Count every line below that contains "ARCHITECTURE", then give that count and nothing else.

(EXTRACTED MATERIAL)

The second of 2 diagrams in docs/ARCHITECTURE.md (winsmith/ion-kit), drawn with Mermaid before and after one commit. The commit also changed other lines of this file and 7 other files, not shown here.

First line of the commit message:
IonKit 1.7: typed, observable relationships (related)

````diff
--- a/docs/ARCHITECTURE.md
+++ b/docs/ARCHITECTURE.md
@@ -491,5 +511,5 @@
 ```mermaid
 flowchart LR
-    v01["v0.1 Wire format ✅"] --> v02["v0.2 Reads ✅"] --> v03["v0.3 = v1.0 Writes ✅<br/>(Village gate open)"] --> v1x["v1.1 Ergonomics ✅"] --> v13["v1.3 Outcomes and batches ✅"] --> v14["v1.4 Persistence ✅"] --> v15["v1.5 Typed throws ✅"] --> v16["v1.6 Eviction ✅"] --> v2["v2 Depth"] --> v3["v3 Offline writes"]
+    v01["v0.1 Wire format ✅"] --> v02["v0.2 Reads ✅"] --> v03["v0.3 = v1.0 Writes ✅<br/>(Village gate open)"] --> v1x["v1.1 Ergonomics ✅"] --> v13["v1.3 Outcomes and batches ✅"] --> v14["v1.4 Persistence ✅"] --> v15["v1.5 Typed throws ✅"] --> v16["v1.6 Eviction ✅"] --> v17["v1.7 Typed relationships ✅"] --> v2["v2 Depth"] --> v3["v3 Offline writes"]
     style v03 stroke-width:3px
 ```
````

(End EXTRACTED MATERIAL)

**YOUR RESPONSE:** 3